“You’ve gotta take the bull by the horns,” I declared. The students looked puzzled. As an “English as a First Language” (EFL) speaker, I was talking to my class of twelve students who were all “English as a Second Language” (ESL) speakers from around the globe. Since they all spoke English, I assumed that they fully understood everything I said.
- The Mobilized Church: Keys to Unlock Missions PotentialTue Sep 29 2020
- Accountability with a Small Staff and a Small BudgetTue Oct 6 2020, 02:00pm EDT
- Church Mission Leaders Peer2Peer: The Future of MissionsWed Oct 7 2020, 01:00pm EDT
- Webinar: How Digital Media is Accelerating Disciple Making Among the UnreachedThu Oct 8 2020, 02:00pm EDT
- Leadership Pathways for WomenTue Oct 20 2020, 05:00pm PST
One of the earliest editions of “Missions on the Web” offered tips and techniques for those developing their agency’s first website. Surprisingly, most of the principles discussed there still apply.

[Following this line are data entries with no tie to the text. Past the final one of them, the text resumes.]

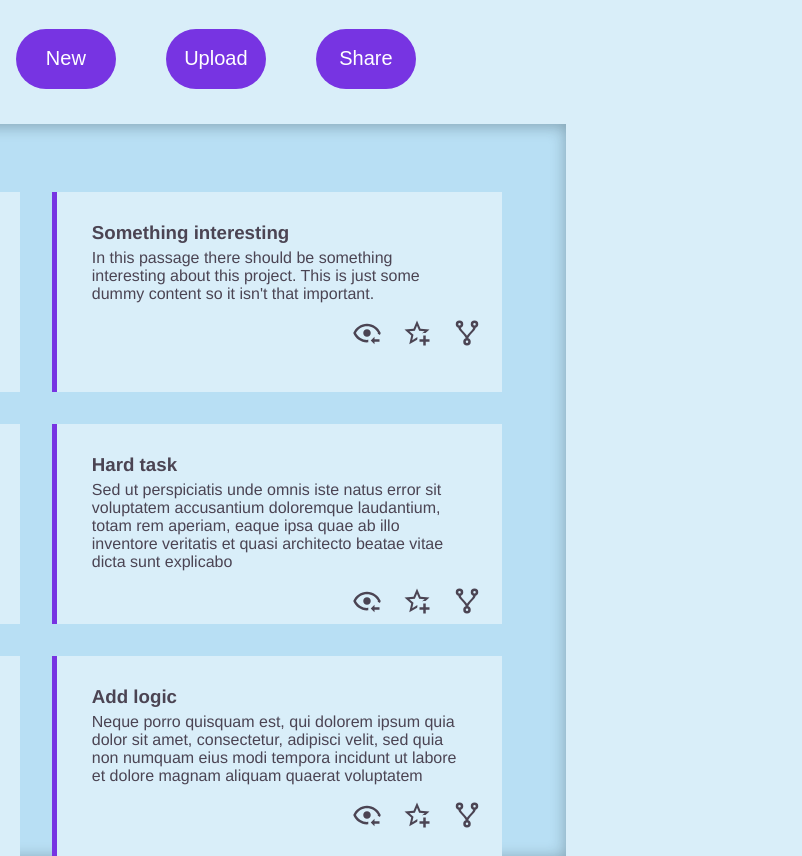
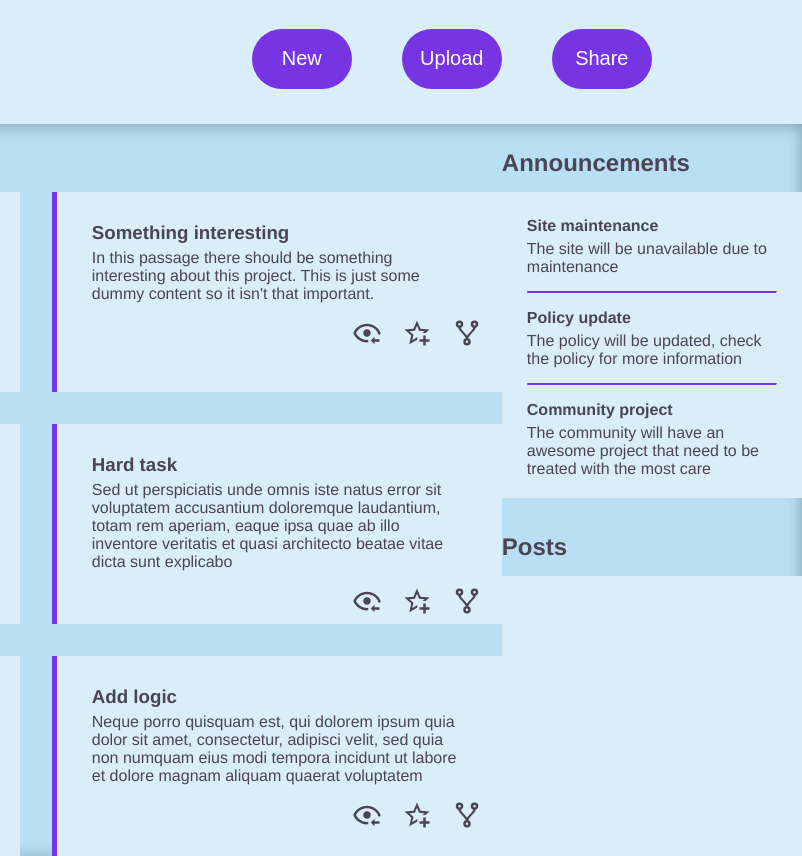
Before and after one commit to SFlrn22/Admin-dashboard, a plain HTML site: page index.html in a window 1280 px wide. Shown: the part 65-921 px from the top of the page, 748-1550 px from the left, 802 px wide, since content can reach past the window. Drawn offline with Linux system fonts and the light colour scheme.

Commit message:
Finish announcement section

```diff
--- a/index.css
+++ b/index.css
@@ -264,6 +264,40 @@ button:active {
     cursor: grab;
 }
 
-.right-content {
+.right-content-top-h2 {
+    padding-top: 25px;
+    color: rgb(75, 68, 83);
+}
 
+.right-content-bot-h2 {
+    padding-top: 35px;
+    color: rgb(75, 68, 83);
 }
+
+.top-card {
+    background-color: rgba(217, 238, 249, 1);
+    margin-top: 15px;
+    width: 300px;
+    height: 306px;
+    display: flex;
+    flex-direction: column;
+    gap: 15px;
+    padding: 25px 25px;
+    color: rgb(75, 68, 83);
+}
+
+.bot-card {
+    background-color: rgba(217, 238, 249, 1);
+    margin-top: 15px;
+    width: 300px;
+    height: 280px;
+    color: rgb(75, 68, 83);
+}
+
+.announcement-card h4 {
+    margin-bottom: 5px;
+}
+
+hr {
+    border-top: 2px solid rgba(119, 52, 226, 1);
+}
--- a/index.html
+++ b/index.html
@@ -156,7 +156,27 @@
                 </div>
             </div>
             <div class="right-content">
+                <h2 class="right-content-top-h2">Announcements</h2>
+                <div class="top-card">
+                    <div class="announcement-card">
+                        <h4>Site maintenance</h4>
+                        <p>The site will be unavailable due to maintenance</p>
+                    </div>
+                    <hr class="line">
+                    <div class="announcement-card">
+                        <h4>Policy update</h4>
+                        <p>The policy will be updated, check the policy for more information</p>
+                    </div>
+                    <hr class="line">
+                    <div class="announcement-card">
+                        <h4>Community project</h4>
+                        <p>The community will have an awesome project that need to be treated with the most care</p>
+                    </div>
+                </div>
+                <h2 class="right-content-bot-h2">Posts</h2>
+                <div class="bot-card">
 
+                </div>
             </div>
         </div>
     </body>
```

Seldom have I been as enthused about a book as I am about this inside peek at one of the most extraordinary acts of the Holy Spirit among Muslims ever chronicled.
Toward a Relevant Theology

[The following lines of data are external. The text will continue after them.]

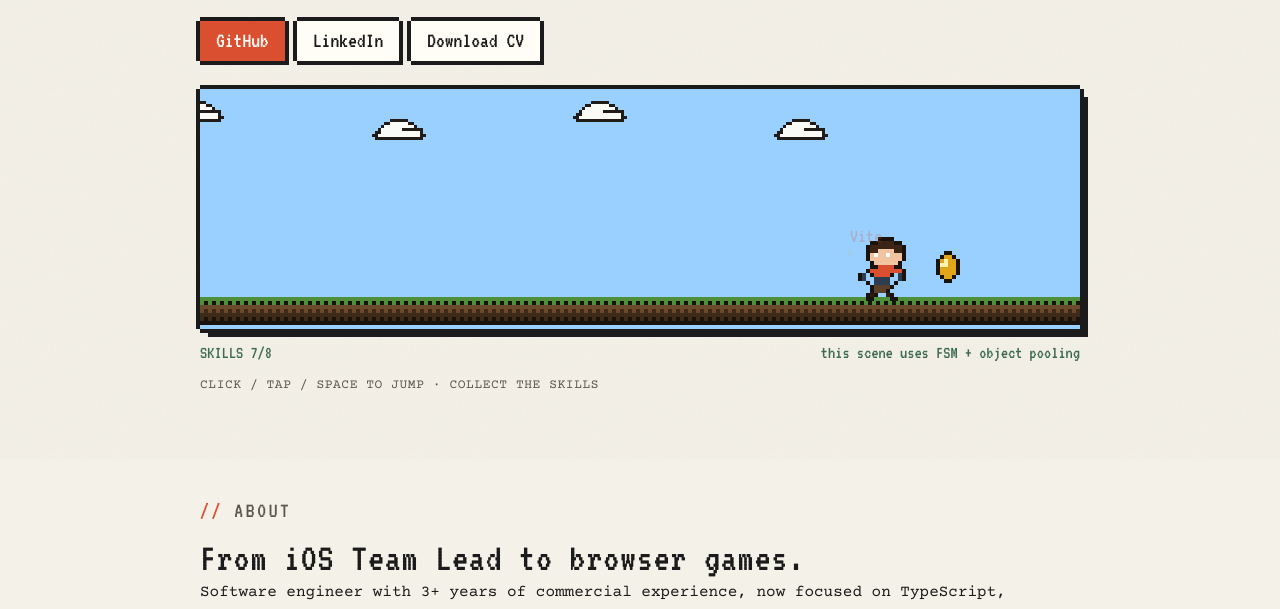
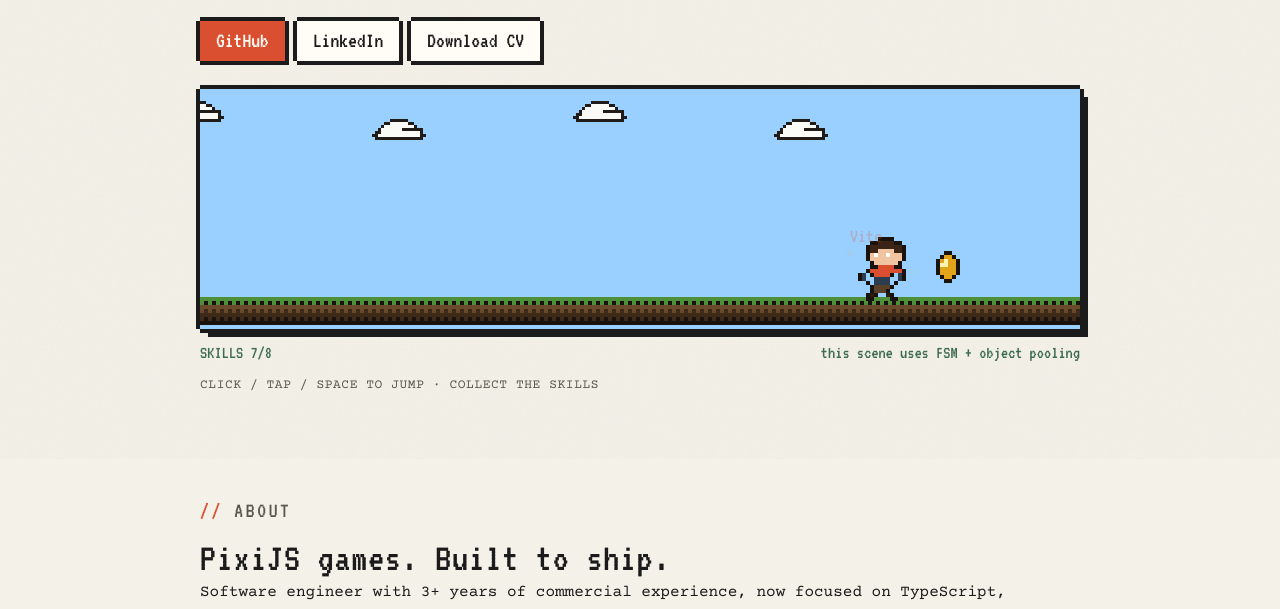
Before and after one commit to geraldikus/AntonKasianCV, a website built with Vite: page index.html in a window 1280 px wide. Shown: the part 341-950 px from the top of the page. Built offline with nearby package versions, Linux system fonts and the light colour scheme.

Commit message:
fix text

```diff
--- a/index.html
+++ b/index.html
@@ -72,7 +72,7 @@
 
       <section id="about" class="wrap">
         <p class="kicker" data-reveal>about</p>
-        <h2 data-reveal>From iOS Team Lead to browser games.</h2>
+        <h2 data-reveal>PixiJS games. Built to ship.</h2>
         <div class="about-grid">
           <p data-reveal>
             Software engineer with 3+ years of commercial experience, now focused on TypeScript, PixiJS,
```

Ziya Meral’s article, “Toward a Relevant Theology for the Middle East,” in the April EMQ was such a breath of fresh air!
Steve Bevans and Roger Schroeder of the Catholic Theological Union have written a wonderful new overview of the history and theology of missions.
It was not long ago that ministry adultery and family idolatry received a lot of attention in mission personnel circles as the most common shortcomings of the builder and boomer generations respectively.

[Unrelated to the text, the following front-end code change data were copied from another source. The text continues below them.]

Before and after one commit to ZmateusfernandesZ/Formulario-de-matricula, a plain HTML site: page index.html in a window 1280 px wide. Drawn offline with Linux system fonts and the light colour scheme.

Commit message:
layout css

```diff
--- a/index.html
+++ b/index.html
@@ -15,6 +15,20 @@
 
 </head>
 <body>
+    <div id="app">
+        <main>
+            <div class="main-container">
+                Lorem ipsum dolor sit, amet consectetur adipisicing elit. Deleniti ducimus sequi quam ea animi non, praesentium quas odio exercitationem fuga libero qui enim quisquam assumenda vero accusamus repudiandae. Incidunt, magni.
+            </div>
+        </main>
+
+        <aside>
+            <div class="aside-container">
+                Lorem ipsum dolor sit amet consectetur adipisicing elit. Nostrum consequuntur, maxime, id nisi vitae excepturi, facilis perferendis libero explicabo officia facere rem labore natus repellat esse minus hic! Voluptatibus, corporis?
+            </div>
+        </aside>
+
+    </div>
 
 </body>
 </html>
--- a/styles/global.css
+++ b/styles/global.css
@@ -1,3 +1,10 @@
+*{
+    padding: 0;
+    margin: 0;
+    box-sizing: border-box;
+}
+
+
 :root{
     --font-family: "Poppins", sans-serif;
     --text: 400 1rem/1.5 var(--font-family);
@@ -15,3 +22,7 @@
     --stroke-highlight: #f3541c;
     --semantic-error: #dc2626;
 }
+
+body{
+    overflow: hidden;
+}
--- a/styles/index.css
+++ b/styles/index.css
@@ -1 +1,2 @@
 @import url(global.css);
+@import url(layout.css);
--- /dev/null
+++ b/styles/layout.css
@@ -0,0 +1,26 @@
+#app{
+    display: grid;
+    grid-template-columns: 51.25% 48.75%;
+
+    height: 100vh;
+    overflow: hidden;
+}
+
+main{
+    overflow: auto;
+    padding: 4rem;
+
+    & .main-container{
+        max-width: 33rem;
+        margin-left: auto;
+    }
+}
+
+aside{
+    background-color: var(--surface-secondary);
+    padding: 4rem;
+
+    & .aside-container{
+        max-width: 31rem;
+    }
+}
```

Why should anyone read a biography of a man who believed that he lived a “worse than useless life”? There are no tales of heroic achievements, no stories of a champion overcoming obstacles and triumphing over all opposition.
We in the missions community think of ourselves as being in the church planting business. But somehow I often wonder if we are deceived. Jim Collins’ book Good to Great, inspired me to think about what we are good at and what we are deeply passionate about. What really is our raison d’etre?
Allen Hertzke brings us a readable and interesting account of a recent and surprising phenomenon: conservative evangelicals engaging in the traditionally liberal arena of international humanitarian and human rights advocacy.
During the latter half of the twentieth century, globalization has caused the dispersion of millions of English-speakers to the ends of the earth.